A gay-rights pioneer told his story of two major court victories – ones that advanced the legal rights and human dignity of gay and lesbian people – at the annual dinner of OUTLaw, the Law School’s LGBTQ student organization.
William H. Gardner ’59, a retired senior partner with the Buffalo-based law firm Hodgson Russ, spoke as he accepted the group’s award for distinguished service. The March 10 event was held in the Hotel @ the Lafayette, in downtown Buffalo.
After opening remarks by OUTLaw President Patrick J. O’Brien ’17 and the organization’s advisers, Associate Professor Michael Boucai and Lisa M. Patterson, associate dean for career services, the honoree was introduced by David C. Schopp ’82, executive director of the Legal Aid Bureau of Buffalo.
Gardner spent nearly three decades on Legal Aid’s board of directors. At a time when there was a severe backlog of appeals to be filed, Schopp said, Gardner stepped in to solicit attorneys to file the appeals pro bono, organized their training, and personally wrote and filed more than 50 appeals. “It’s an astounding testament to the type of person he is,” Schopp said. “Anyone who has worked with Bill knows he will do the job and do it incredibly well.”
Gardner’s remarks brought his listeners back to the 1970s and ’80s, a time when police in Buffalo and elsewhere routinely arrested gay men and lesbians. “I was seeing people in run-down, abandoned properties – gay people gathering together with cook fires and having the camaraderie they wanted as a group – harassed routinely by the Buffalo police and other members of the citizenry for the outcasts they were,” he said.
The tools of this harassment were a law banning consensual sodomy and an anti-loitering law. As a young lawyer at Hodgson Russ, he got permission to take on some of these cases pro bono. “Given my responsive horror to the attitudes of the authorities against the gay population in Buffalo, the only way I figured we could overcome that was to mount a crusade to overrule the laws that they were enforcing so vigorously,” he said.
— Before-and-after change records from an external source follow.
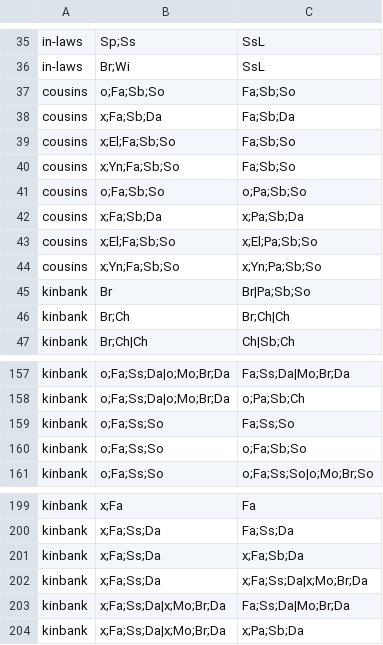
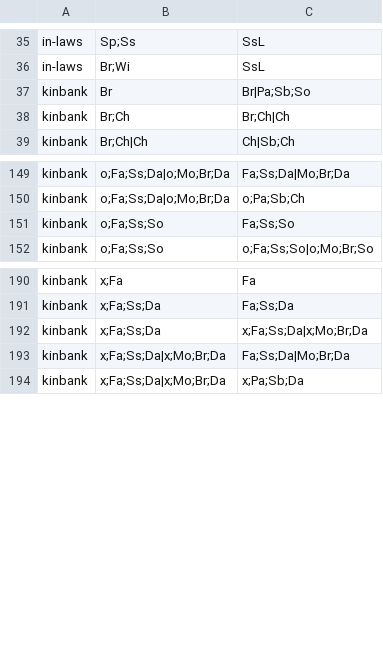
Before and after one commit to omwn/omw-kinship, a TSV file: data/extra-relations.tsv, drawn as a sheet; only a part is shown, gaps mark what is left out; the diff names each change by its address in the sheet, - before the commit and + after, or states it on an @@ line.

```diff
--- a/data/extra-relations.tsv
+++ b/data/extra-relations.tsv
-row 37: cousins | o;Fa;Sb;So | Fa;Sb;So
-row 38: cousins | x;Fa;Sb;Da | Fa;Sb;Da
-row 39: cousins | x;El;Fa;Sb;So | Fa;Sb;So
-row 40: cousins | x;Yn;Fa;Sb;So | Fa;Sb;So
-row 41: cousins | o;Fa;Sb;So | o;Pa;Sb;So
-row 42: cousins | x;Fa;Sb;Da | x;Pa;Sb;Da
-row 43: cousins | x;El;Fa;Sb;So | x;El;Pa;Sb;So
-row 44: cousins | x;Yn;Fa;Sb;So | x;Yn;Pa;Sb;So
-row 160: kinbank | o;Fa;Ss;So | o;Fa;Sb;So
-row 201: kinbank | x;Fa;Ss;Da | x;Fa;Sb;Da
```
Also changed, not shown: data/attested-words.tsv, data/extra-concepts.tsv, 6 other files.
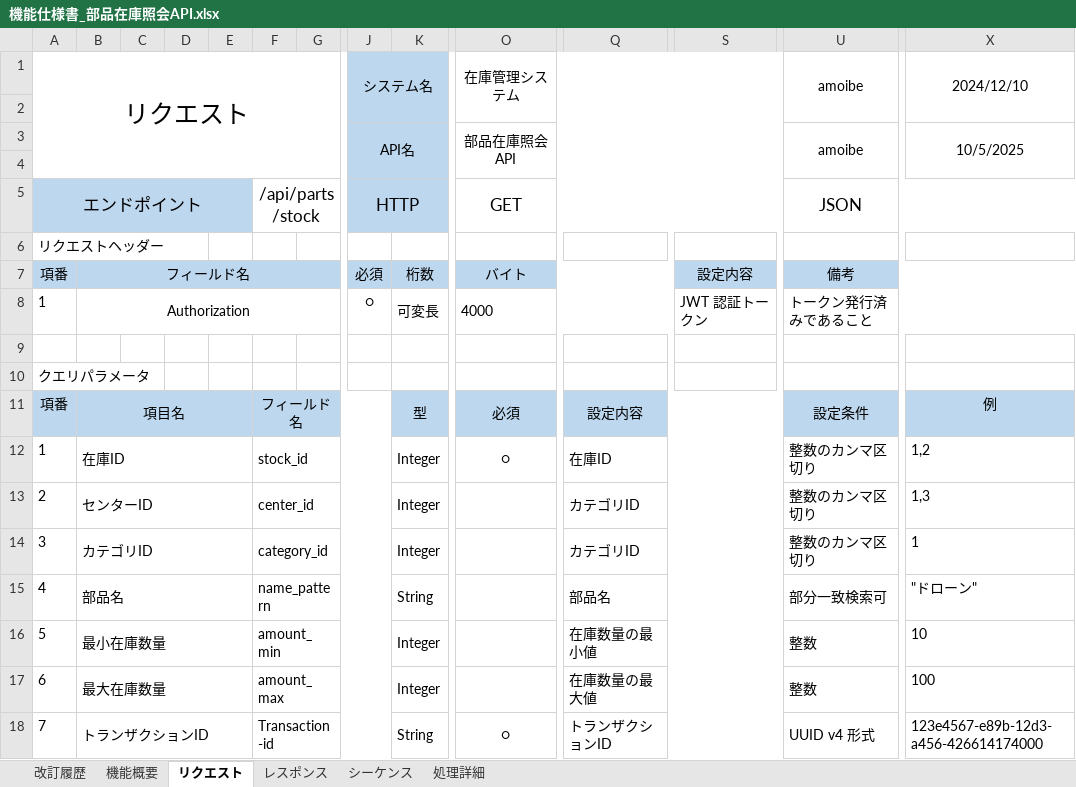
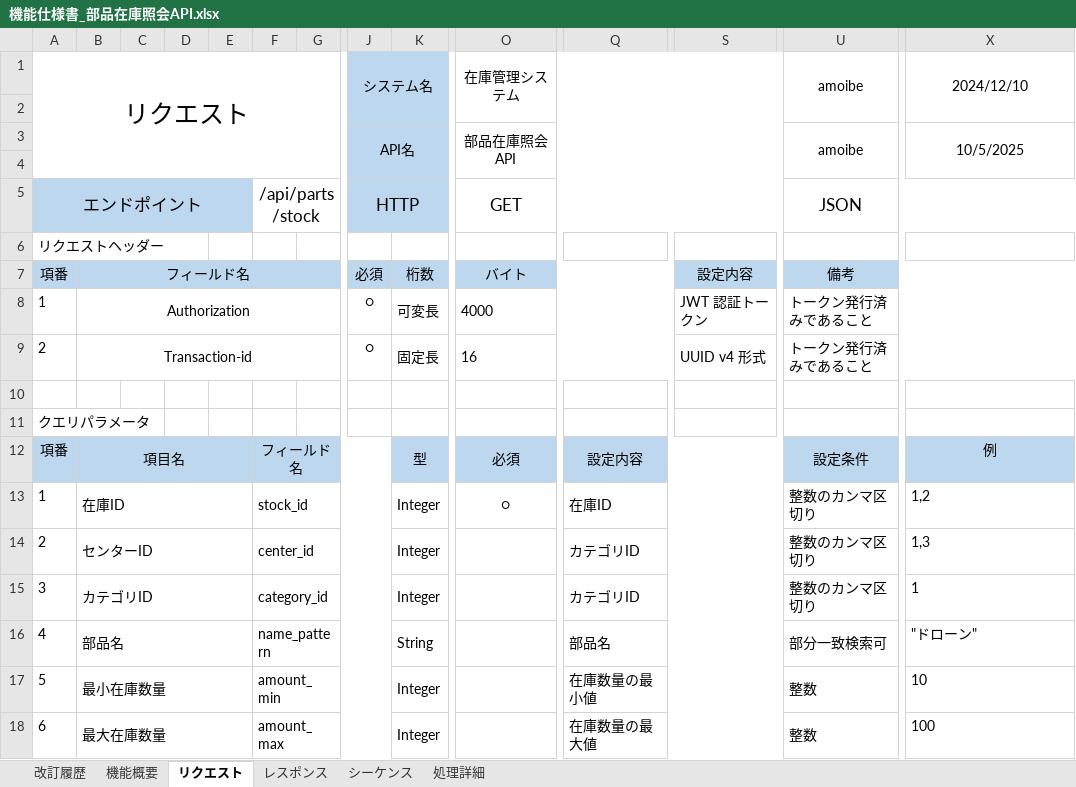
Before and after one commit to taiseiusami/portfolio, an Excel workbook: docs/設計/部品在庫管理/機能仕様書_部品在庫照会API.xlsx, sheet リクエスト, drawn as a sheet; only a part is shown, gaps mark what is left out; values as stored, in another font and other column widths than the file's, no borders; removed rows and columns are numbered as before the commit, all else as after; rows hold the shown columns only; the diff names each change by its address in the sheet, - before the commit and + after, or states it on an @@ line.

```diff
--- a/docs/設計/部品在庫管理/機能仕様書_部品在庫照会API.xlsx (sheet リクエスト)
+++ b/docs/設計/部品在庫管理/機能仕様書_部品在庫照会API.xlsx (sheet リクエスト)
+row 9: 2 | Transaction-id |  |  |  |  |  | ○ | 固定長 | 16 |  | UUID v4 形式 | トークン発行済みであること
-row 18: 7 | トランザクションID |  |  |  | Transaction-id |  |  | String | ○ | トランザクションID |  | UUID v4 形式 | 123e4567-e89b-12d3-a456-426614174000
```
Also changed, not shown: sheet レスポンス, sheet 処理詳細, sheet 改訂履歴.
“I let various folks and gay organizations know that if they brought me people, I would represent them for free. If they wanted to make a case and fight the system, I was ready to do that. I was confident that sooner or later someone would show up who wanted to fight and not be a victim.”
His first major victory came in 1980, when he represented two women who were charged with consensual sodomy. Gardner noted that the newspapers routinely published the names of those arrested for such offenses, putting their reputations and their jobs at risk. His motion in the case argued that the law was unconstitutional. He lost in Buffalo City Court. He lost in Erie County Court. But on appeal to the state Court of Appeals, he won, and the law was thrown out. “For the first time in New York,” he said, “it became established that consensual sexual love between homosexuals was constitutionally protected.”
The second case, decided in 1984, involved a teacher in the Buffalo city schools who, on a hot summer night on North Street, invited a nervous young man back to his apartment for a dalliance. It was a trap, and the police moved in. The teacher called Gardner and said he wanted to fight the charge of loitering for the purpose of soliciting sodomy. The case took the same path: a loss in City Court and in County Court, then an appeal to the state’s highest court. “I argued that you couldn’t have a situation where consensual sodomy was OK but inviting someone home to have consensual sodomy was illegal,” Gardner said. He won the case, but the district attorney appealed to the U.S. Supreme Court, which agreed to hear the case.
“I will never to my dying day remember a circumstance when I was more frightened, more tense, than I was that day” in Washington, Gardner said. He made his argument. Chief Justice William Rehnquist asked him a technical question, and repeated it, but it made no sense to the Buffalo lawyer. “I really thought I was out of my league,” he said.
But the result was a victory. The court noted that the DA’s claim that the anti-loitering law was constitutional made no reference to the state Court of Appeals’ striking down the consensual sodomy law. It made no decision. “The net result was a draw,” Gardner said. “What it meant was that the Albany ruling stood and people would not be arrested for either offense.”
He closed with a plea to the current and future lawyers in the room: “I hope that all of you who are so inclined will come to the defense of all of us who need your defense.”